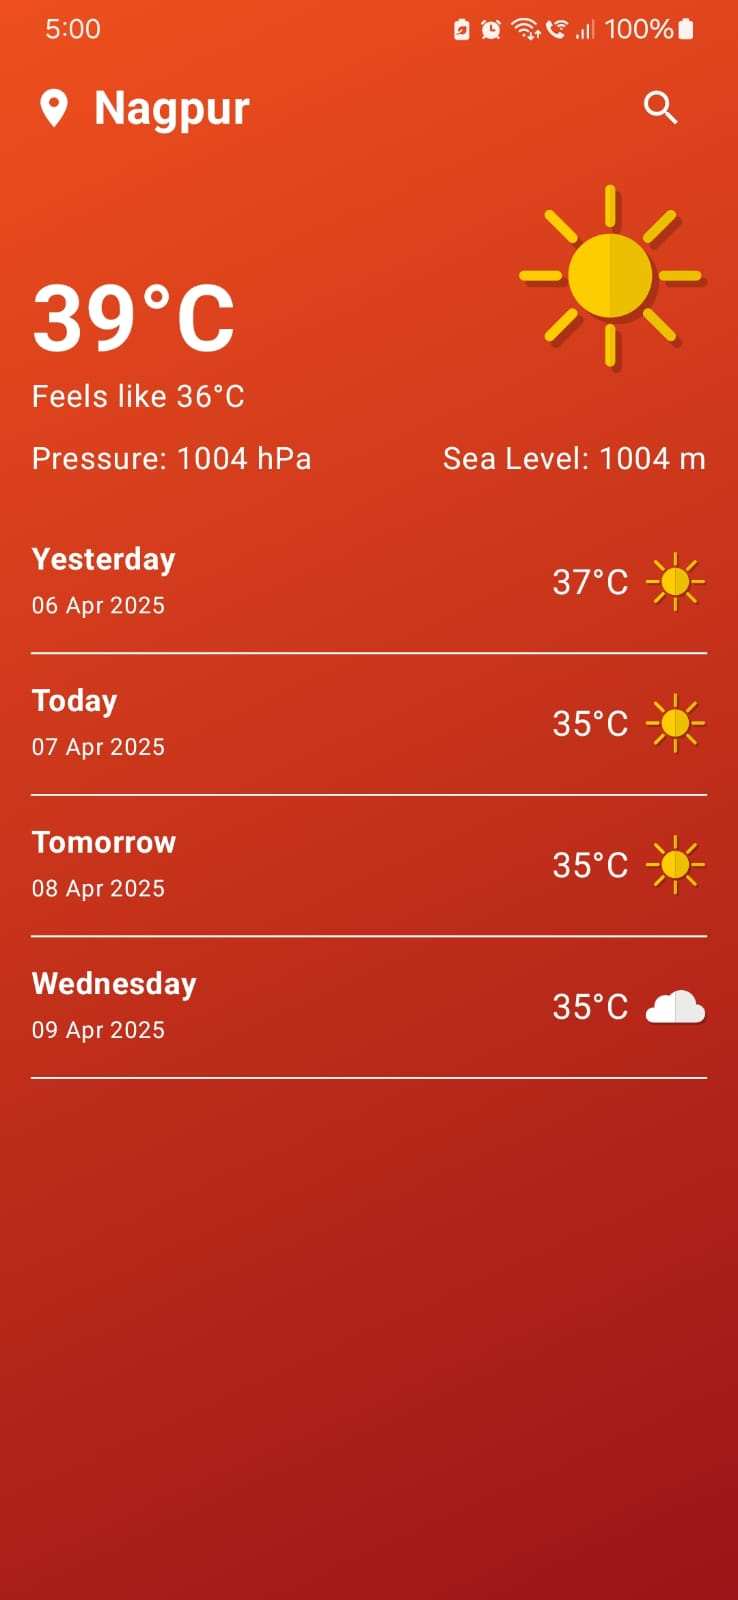
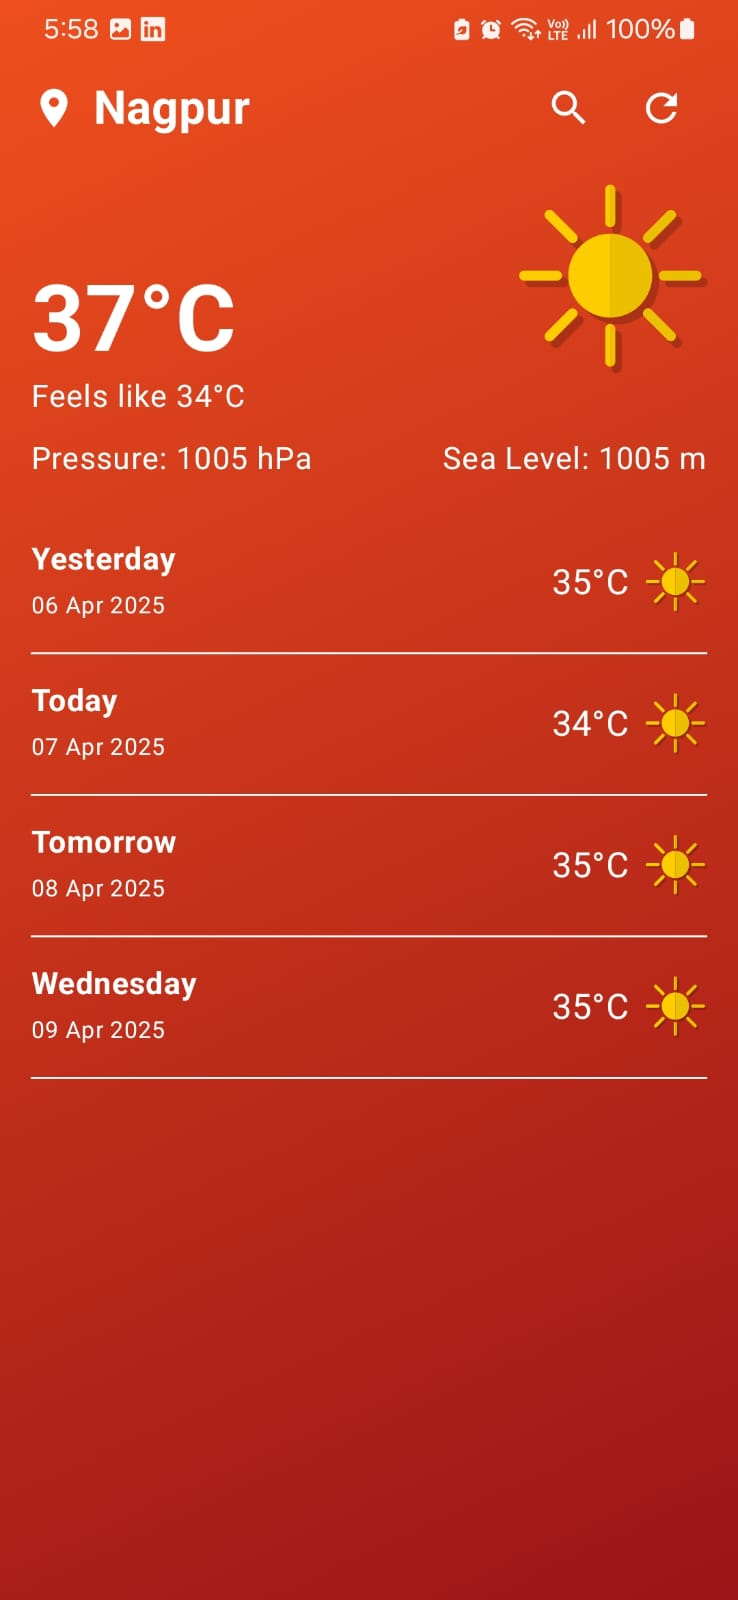
images updated

diff --git a/app/src/main/java/com/weather/skycast/home/presentation/HomeViewmodel.kt b/app/src/main/java/com/weather/skycast/home/presentation/HomeViewmodel.kt
@@ -1,8 +1,5 @@
 package com.weather.skycast.home.presentation
 
-import android.app.Activity
-import android.util.Log
-import androidx.compose.ui.platform.LocalContext
 import androidx.lifecycle.ViewModel
 import androidx.lifecycle.viewModelScope
 import com.weather.skycast.core.data.remote.Resource
@@ -64,11 +61,14 @@ class HomeViewModel @Inject constructor(
                     }
                 }
             }
+
+            is HomeAction.OnRefreshClick -> {
+                loadWeatherInfo()
+            }
         }
     }
 
     fun loadWeatherInfo() {
-        Log.d("viewmodel", "loadWeatherInfo called")
         viewModelScope.launch {
             _state.update {
                 it.copy(
@@ -79,7 +79,6 @@ class HomeViewModel @Inject constructor(
             locationTracker.getCurrentLocation()?.let { location ->
                 loadWeather(location.latitude, location.longitude)
             } ?: run {
-                Log.d("viewmodel", "loadWeatherInfo failed ")
 
                 _state.update {
                     it.copy(
@@ -98,7 +97,6 @@ class HomeViewModel @Inject constructor(
                 is Resource.Success -> {
                     val data = result.data
                     _state.update {
-                        Log.d("viewmodel", "loadWeatherInfo success - $data")
 
                         it.copy(
                             cityName = data?.city ?: "",

diff --git a/app/src/main/java/com/weather/skycast/home/presentation/HomeScreen.kt b/app/src/main/java/com/weather/skycast/home/presentation/HomeScreen.kt
@@ -13,6 +13,7 @@ import androidx.compose.foundation.layout.padding
 import androidx.compose.foundation.layout.width
 import androidx.compose.material.icons.Icons
 import androidx.compose.material.icons.filled.LocationOn
+import androidx.compose.material.icons.filled.Refresh
 import androidx.compose.material.icons.filled.Search
 import androidx.compose.material3.Icon
 import androidx.compose.material3.IconButton
@@ -82,11 +83,21 @@ fun HomeScreen(
                 }
             }
 
-            IconButton(
-                onClick = { onAction(HomeAction.OnSearchClick) }
+            Row(
+                verticalAlignment = Alignment.CenterVertically
             ) {
-                Icon(Icons.Default.Search, contentDescription = "Search", tint = Color.White)
+                IconButton(
+                    onClick = { onAction(HomeAction.OnSearchClick) }
+                ) {
+                    Icon(Icons.Default.Search, contentDescription = "Search", tint = Color.White)
+                }
+                IconButton(
+                    onClick = { onAction(HomeAction.OnRefreshClick) }
+                ) {
+                    Icon(Icons.Default.Refresh, contentDescription = "Refresh", tint = Color.White)
+                }
             }
+
         }
 
         if (!state.isSearching) {

diff --git a/app/src/main/java/com/weather/skycast/home/presentation/component/HomeAction.kt b/app/src/main/java/com/weather/skycast/home/presentation/component/HomeAction.kt
@@ -3,6 +3,7 @@ package com.weather.skycast.home.presentation.component
 sealed class HomeAction {
     data class OnSearchTextChange(val text: String) : HomeAction()
     object OnSearchClick : HomeAction()
+    object OnRefreshClick : HomeAction()
     data class SubmitSearch(val city: String) : HomeAction()
     data class OnCitySelected(val lat: Double, val lon: Double) : HomeAction()
     object OnBackPressed : HomeAction()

ABOUT THIS EXERCISE: Print the whole listing above exactly, and keep every picture out of the copy.

EXERCISE ANSWER:
images updated

diff --git a/app/src/main/java/com/weather/skycast/home/presentation/HomeViewmodel.kt b/app/src/main/java/com/weather/skycast/home/presentation/HomeViewmodel.kt
@@ -1,8 +1,5 @@
 package com.weather.skycast.home.presentation
 
-import android.app.Activity
-import android.util.Log
-import androidx.compose.ui.platform.LocalContext
 import androidx.lifecycle.ViewModel
 import androidx.lifecycle.viewModelScope
 import com.weather.skycast.core.data.remote.Resource
@@ -64,11 +61,14 @@ class HomeViewModel @Inject constructor(
                     }
                 }
             }
+
+            is HomeAction.OnRefreshClick -> {
+                loadWeatherInfo()
+            }
         }
     }
 
     fun loadWeatherInfo() {
-        Log.d("viewmodel", "loadWeatherInfo called")
         viewModelScope.launch {
             _state.update {
                 it.copy(
@@ -79,7 +79,6 @@ class HomeViewModel @Inject constructor(
             locationTracker.getCurrentLocation()?.let { location ->
                 loadWeather(location.latitude, location.longitude)
             } ?: run {
-                Log.d("viewmodel", "loadWeatherInfo failed ")
 
                 _state.update {
                     it.copy(
@@ -98,7 +97,6 @@ class HomeViewModel @Inject constructor(
                 is Resource.Success -> {
                     val data = result.data
                     _state.update {
-                        Log.d("viewmodel", "loadWeatherInfo success - $data")
 
                         it.copy(
                             cityName = data?.city ?: "",

diff --git a/app/src/main/java/com/weather/skycast/home/presentation/HomeScreen.kt b/app/src/main/java/com/weather/skycast/home/presentation/HomeScreen.kt
@@ -13,6 +13,7 @@ import androidx.compose.foundation.layout.padding
 import androidx.compose.foundation.layout.width
 import androidx.compose.material.icons.Icons
 import androidx.compose.material.icons.filled.LocationOn
+import androidx.compose.material.icons.filled.Refresh
 import androidx.compose.material.icons.filled.Search
 import androidx.compose.material3.Icon
 import androidx.compose.material3.IconButton
@@ -82,11 +83,21 @@ fun HomeScreen(
                 }
             }
 
-            IconButton(
-                onClick = { onAction(HomeAction.OnSearchClick) }
+            Row(
+                verticalAlignment = Alignment.CenterVertically
             ) {
-                Icon(Icons.Default.Search, contentDescription = "Search", tint = Color.White)
+                IconButton(
+                    onClick = { onAction(HomeAction.OnSearchClick) }
+                ) {
+                    Icon(Icons.Default.Search, contentDescription = "Search", tint = Color.White)
+                }
+                IconButton(
+                    onClick = { onAction(HomeAction.OnRefreshClick) }
+                ) {
+                    Icon(Icons.Default.Refresh, contentDescription = "Refresh", tint = Color.White)
+                }
             }
+
         }
 
         if (!state.isSearching) {

diff --git a/app/src/main/java/com/weather/skycast/home/presentation/component/HomeAction.kt b/app/src/main/java/com/weather/skycast/home/presentation/component/HomeAction.kt
@@ -3,6 +3,7 @@ package com.weather.skycast.home.presentation.component
 sealed class HomeAction {
     data class OnSearchTextChange(val text: String) : HomeAction()
     object OnSearchClick : HomeAction()
+    object OnRefreshClick : HomeAction()
     data class SubmitSearch(val city: String) : HomeAction()
     data class OnCitySelected(val lat: Double, val lon: Double) : HomeAction()
     object OnBackPressed : HomeAction()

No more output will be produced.